• To do: Reproduce every entry exactly as written.

• Data:
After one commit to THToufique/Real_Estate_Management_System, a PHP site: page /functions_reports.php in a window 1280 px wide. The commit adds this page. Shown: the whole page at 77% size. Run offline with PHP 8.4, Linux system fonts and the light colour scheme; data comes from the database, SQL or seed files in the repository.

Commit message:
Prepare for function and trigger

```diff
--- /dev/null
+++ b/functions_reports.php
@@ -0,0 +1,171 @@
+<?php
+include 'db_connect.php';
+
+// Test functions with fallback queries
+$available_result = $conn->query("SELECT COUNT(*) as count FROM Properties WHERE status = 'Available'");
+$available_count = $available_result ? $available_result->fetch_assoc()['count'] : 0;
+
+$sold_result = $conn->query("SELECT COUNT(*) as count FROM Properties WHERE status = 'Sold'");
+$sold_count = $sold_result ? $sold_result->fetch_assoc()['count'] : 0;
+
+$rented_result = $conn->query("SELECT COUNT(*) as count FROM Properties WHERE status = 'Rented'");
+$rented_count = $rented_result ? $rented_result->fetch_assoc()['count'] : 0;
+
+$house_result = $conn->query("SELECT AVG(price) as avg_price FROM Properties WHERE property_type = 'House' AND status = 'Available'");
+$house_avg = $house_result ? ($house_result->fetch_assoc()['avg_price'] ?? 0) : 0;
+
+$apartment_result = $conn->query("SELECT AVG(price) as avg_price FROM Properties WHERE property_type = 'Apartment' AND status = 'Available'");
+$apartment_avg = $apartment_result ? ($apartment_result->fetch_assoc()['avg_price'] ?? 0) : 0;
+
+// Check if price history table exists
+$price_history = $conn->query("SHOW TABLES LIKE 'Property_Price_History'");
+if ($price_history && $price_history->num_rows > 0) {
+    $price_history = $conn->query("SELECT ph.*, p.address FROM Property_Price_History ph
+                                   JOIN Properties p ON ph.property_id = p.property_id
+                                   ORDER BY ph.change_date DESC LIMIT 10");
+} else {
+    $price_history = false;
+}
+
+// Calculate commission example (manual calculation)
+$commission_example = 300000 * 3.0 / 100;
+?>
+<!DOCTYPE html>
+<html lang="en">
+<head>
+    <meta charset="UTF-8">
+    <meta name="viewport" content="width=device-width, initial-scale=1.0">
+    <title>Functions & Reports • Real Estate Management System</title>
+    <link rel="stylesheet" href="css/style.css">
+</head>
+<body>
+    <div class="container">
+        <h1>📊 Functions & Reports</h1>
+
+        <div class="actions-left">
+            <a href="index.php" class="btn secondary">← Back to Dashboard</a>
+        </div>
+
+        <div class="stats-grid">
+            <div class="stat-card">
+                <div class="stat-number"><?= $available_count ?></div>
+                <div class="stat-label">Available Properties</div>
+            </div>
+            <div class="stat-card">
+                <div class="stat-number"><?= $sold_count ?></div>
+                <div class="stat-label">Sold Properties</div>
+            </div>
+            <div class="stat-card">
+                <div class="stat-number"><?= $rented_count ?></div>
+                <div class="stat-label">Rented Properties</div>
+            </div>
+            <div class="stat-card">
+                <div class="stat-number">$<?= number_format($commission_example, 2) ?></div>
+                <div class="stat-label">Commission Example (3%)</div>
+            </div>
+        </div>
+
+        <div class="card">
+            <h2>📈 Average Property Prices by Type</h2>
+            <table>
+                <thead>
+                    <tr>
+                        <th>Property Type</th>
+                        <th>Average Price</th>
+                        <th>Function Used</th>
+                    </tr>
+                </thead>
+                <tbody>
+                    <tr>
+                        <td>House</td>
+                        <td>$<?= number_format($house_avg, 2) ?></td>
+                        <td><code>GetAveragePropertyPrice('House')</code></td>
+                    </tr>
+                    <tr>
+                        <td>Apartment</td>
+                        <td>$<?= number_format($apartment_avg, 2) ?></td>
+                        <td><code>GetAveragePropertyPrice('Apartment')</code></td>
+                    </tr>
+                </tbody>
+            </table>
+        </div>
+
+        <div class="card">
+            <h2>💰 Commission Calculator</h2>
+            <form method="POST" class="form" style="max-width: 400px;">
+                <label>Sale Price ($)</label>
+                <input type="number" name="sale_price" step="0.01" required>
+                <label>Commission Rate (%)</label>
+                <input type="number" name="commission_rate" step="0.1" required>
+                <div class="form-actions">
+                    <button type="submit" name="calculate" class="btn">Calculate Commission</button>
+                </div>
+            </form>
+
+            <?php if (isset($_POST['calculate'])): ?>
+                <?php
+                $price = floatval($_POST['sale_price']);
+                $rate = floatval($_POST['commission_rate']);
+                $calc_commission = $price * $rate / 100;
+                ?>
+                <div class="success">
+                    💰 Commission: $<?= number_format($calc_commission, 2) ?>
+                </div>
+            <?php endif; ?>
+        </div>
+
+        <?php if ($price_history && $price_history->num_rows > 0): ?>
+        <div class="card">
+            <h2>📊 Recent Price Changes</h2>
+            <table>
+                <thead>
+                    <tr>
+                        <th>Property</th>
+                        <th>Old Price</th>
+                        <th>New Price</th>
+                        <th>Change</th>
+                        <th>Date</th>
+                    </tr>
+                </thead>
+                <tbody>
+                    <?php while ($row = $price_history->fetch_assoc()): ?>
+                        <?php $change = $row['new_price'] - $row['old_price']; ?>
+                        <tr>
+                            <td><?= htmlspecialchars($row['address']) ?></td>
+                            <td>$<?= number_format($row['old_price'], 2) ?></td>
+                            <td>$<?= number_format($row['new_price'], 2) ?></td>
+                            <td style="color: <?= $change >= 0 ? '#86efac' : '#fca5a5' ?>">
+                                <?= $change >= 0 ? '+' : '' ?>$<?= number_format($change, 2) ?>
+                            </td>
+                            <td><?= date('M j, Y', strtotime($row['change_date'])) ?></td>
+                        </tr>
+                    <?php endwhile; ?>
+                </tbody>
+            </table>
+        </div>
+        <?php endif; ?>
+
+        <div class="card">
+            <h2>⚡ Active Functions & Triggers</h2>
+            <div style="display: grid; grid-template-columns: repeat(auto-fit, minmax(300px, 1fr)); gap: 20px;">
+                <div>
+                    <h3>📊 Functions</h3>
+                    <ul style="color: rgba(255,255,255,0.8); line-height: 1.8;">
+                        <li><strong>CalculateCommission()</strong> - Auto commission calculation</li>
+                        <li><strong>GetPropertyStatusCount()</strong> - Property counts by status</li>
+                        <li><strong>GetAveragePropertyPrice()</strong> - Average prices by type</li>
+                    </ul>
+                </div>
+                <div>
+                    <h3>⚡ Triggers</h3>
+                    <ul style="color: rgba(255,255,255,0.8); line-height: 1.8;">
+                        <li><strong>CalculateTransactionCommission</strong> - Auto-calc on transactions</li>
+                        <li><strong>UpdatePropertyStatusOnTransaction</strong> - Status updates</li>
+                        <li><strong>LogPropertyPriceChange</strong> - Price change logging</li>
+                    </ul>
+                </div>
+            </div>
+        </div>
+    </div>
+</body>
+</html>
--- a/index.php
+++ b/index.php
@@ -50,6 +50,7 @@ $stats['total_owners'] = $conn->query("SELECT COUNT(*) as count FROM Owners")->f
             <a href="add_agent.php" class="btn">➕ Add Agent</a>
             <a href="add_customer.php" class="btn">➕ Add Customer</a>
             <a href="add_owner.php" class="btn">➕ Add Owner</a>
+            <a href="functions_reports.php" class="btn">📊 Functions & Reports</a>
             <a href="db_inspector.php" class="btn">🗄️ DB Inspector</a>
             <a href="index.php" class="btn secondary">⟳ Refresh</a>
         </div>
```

• Solved exercise:
After one commit to THToufique/Real_Estate_Management_System, a PHP site: page /functions_reports.php in a window 1280 px wide. The commit adds this page. Shown: the whole page at 77% size. Run offline with PHP 8.4, Linux system fonts and the light colour scheme; data comes from the database, SQL or seed files in the repository.

Commit message:
Prepare for function and trigger

```diff
--- /dev/null
+++ b/functions_reports.php
@@ -0,0 +1,171 @@
+<?php
+include 'db_connect.php';
+
+// Test functions with fallback queries
+$available_result = $conn->query("SELECT COUNT(*) as count FROM Properties WHERE status = 'Available'");
+$available_count = $available_result ? $available_result->fetch_assoc()['count'] : 0;
+
+$sold_result = $conn->query("SELECT COUNT(*) as count FROM Properties WHERE status = 'Sold'");
+$sold_count = $sold_result ? $sold_result->fetch_assoc()['count'] : 0;
+
+$rented_result = $conn->query("SELECT COUNT(*) as count FROM Properties WHERE status = 'Rented'");
+$rented_count = $rented_result ? $rented_result->fetch_assoc()['count'] : 0;
+
+$house_result = $conn->query("SELECT AVG(price) as avg_price FROM Properties WHERE property_type = 'House' AND status = 'Available'");
+$house_avg = $house_result ? ($house_result->fetch_assoc()['avg_price'] ?? 0) : 0;
+
+$apartment_result = $conn->query("SELECT AVG(price) as avg_price FROM Properties WHERE property_type = 'Apartment' AND status = 'Available'");
+$apartment_avg = $apartment_result ? ($apartment_result->fetch_assoc()['avg_price'] ?? 0) : 0;
+
+// Check if price history table exists
+$price_history = $conn->query("SHOW TABLES LIKE 'Property_Price_History'");
+if ($price_history && $price_history->num_rows > 0) {
+    $price_history = $conn->query("SELECT ph.*, p.address FROM Property_Price_History ph
+                                   JOIN Properties p ON ph.property_id = p.property_id
+                                   ORDER BY ph.change_date DESC LIMIT 10");
+} else {
+    $price_history = false;
+}
+
+// Calculate commission example (manual calculation)
+$commission_example = 300000 * 3.0 / 100;
+?>
+<!DOCTYPE html>
+<html lang="en">
+<head>
+    <meta charset="UTF-8">
+    <meta name="viewport" content="width=device-width, initial-scale=1.0">
+    <title>Functions & Reports • Real Estate Management System</title>
+    <link rel="stylesheet" href="css/style.css">
+</head>
+<body>
+    <div class="container">
+        <h1>📊 Functions & Reports</h1>
+
+        <div class="actions-left">
+            <a href="index.php" class="btn secondary">← Back to Dashboard</a>
+        </div>
+
+        <div class="stats-grid">
+            <div class="stat-card">
+                <div class="stat-number"><?= $available_count ?></div>
+                <div class="stat-label">Available Properties</div>
+            </div>
+            <div class="stat-card">
+                <div class="stat-number"><?= $sold_count ?></div>
+                <div class="stat-label">Sold Properties</div>
+            </div>
+            <div class="stat-card">
+                <div class="stat-number"><?= $rented_count ?></div>
+                <div class="stat-label">Rented Properties</div>
+            </div>
+            <div class="stat-card">
+                <div class="stat-number">$<?= number_format($commission_example, 2) ?></div>
+                <div class="stat-label">Commission Example (3%)</div>
+            </div>
+        </div>
+
+        <div class="card">
+            <h2>📈 Average Property Prices by Type</h2>
+            <table>
+                <thead>
+                    <tr>
+                        <th>Property Type</th>
+                        <th>Average Price</th>
+                        <th>Function Used</th>
+                    </tr>
+                </thead>
+                <tbody>
+                    <tr>
+                        <td>House</td>
+                        <td>$<?= number_format($house_avg, 2) ?></td>
+                        <td><code>GetAveragePropertyPrice('House')</code></td>
+                    </tr>
+                    <tr>
+                        <td>Apartment</td>
+                        <td>$<?= number_format($apartment_avg, 2) ?></td>
+                        <td><code>GetAveragePropertyPrice('Apartment')</code></td>
+                    </tr>
+                </tbody>
+            </table>
+        </div>
+
+        <div class="card">
+            <h2>💰 Commission Calculator</h2>
+            <form method="POST" class="form" style="max-width: 400px;">
+                <label>Sale Price ($)</label>
+                <input type="number" name="sale_price" step="0.01" required>
+                <label>Commission Rate (%)</label>
+                <input type="number" name="commission_rate" step="0.1" required>
+                <div class="form-actions">
+                    <button type="submit" name="calculate" class="btn">Calculate Commission</button>
+                </div>
+            </form>
+
+            <?php if (isset($_POST['calculate'])): ?>
+                <?php
+                $price = floatval($_POST['sale_price']);
+                $rate = floatval($_POST['commission_rate']);
+                $calc_commission = $price * $rate / 100;
+                ?>
+                <div class="success">
+                    💰 Commission: $<?= number_format($calc_commission, 2) ?>
+                </div>
+            <?php endif; ?>
+        </div>
+
+        <?php if ($price_history && $price_history->num_rows > 0): ?>
+        <div class="card">
+            <h2>📊 Recent Price Changes</h2>
+            <table>
+                <thead>
+                    <tr>
+                        <th>Property</th>
+                        <th>Old Price</th>
+                        <th>New Price</th>
+                        <th>Change</th>
+                        <th>Date</th>
+                    </tr>
+                </thead>
+                <tbody>
+                    <?php while ($row = $price_history->fetch_assoc()): ?>
+                        <?php $change = $row['new_price'] - $row['old_price']; ?>
+                        <tr>
+                            <td><?= htmlspecialchars($row['address']) ?></td>
+                            <td>$<?= number_format($row['old_price'], 2) ?></td>
+                            <td>$<?= number_format($row['new_price'], 2) ?></td>
+                            <td style="color: <?= $change >= 0 ? '#86efac' : '#fca5a5' ?>">
+                                <?= $change >= 0 ? '+' : '' ?>$<?= number_format($change, 2) ?>
+                            </td>
+                            <td><?= date('M j, Y', strtotime($row['change_date'])) ?></td>
+                        </tr>
+                    <?php endwhile; ?>
+                </tbody>
+            </table>
+        </div>
+        <?php endif; ?>
+
+        <div class="card">
+            <h2>⚡ Active Functions & Triggers</h2>
+            <div style="display: grid; grid-template-columns: repeat(auto-fit, minmax(300px, 1fr)); gap: 20px;">
+                <div>
+                    <h3>📊 Functions</h3>
+                    <ul style="color: rgba(255,255,255,0.8); line-height: 1.8;">
+                        <li><strong>CalculateCommission()</strong> - Auto commission calculation</li>
+                        <li><strong>GetPropertyStatusCount()</strong> - Property counts by status</li>
+                        <li><strong>GetAveragePropertyPrice()</strong> - Average prices by type</li>
+                    </ul>
+                </div>
+                <div>
+                    <h3>⚡ Triggers</h3>
+                    <ul style="color: rgba(255,255,255,0.8); line-height: 1.8;">
+                        <li><strong>CalculateTransactionCommission</strong> - Auto-calc on transactions</li>
+                        <li><strong>UpdatePropertyStatusOnTransaction</strong> - Status updates</li>
+                        <li><strong>LogPropertyPriceChange</strong> - Price change logging</li>
+                    </ul>
+                </div>
+            </div>
+        </div>
+    </div>
+</body>
+</html>
--- a/index.php
+++ b/index.php
@@ -50,6 +50,7 @@ $stats['total_owners'] = $conn->query("SELECT COUNT(*) as count FROM Owners")->f
             <a href="add_agent.php" class="btn">➕ Add Agent</a>
             <a href="add_customer.php" class="btn">➕ Add Customer</a>
             <a href="add_owner.php" class="btn">➕ Add Owner</a>
+            <a href="functions_reports.php" class="btn">📊 Functions & Reports</a>
             <a href="db_inspector.php" class="btn">🗄️ DB Inspector</a>
             <a href="index.php" class="btn secondary">⟳ Refresh</a>
         </div>
```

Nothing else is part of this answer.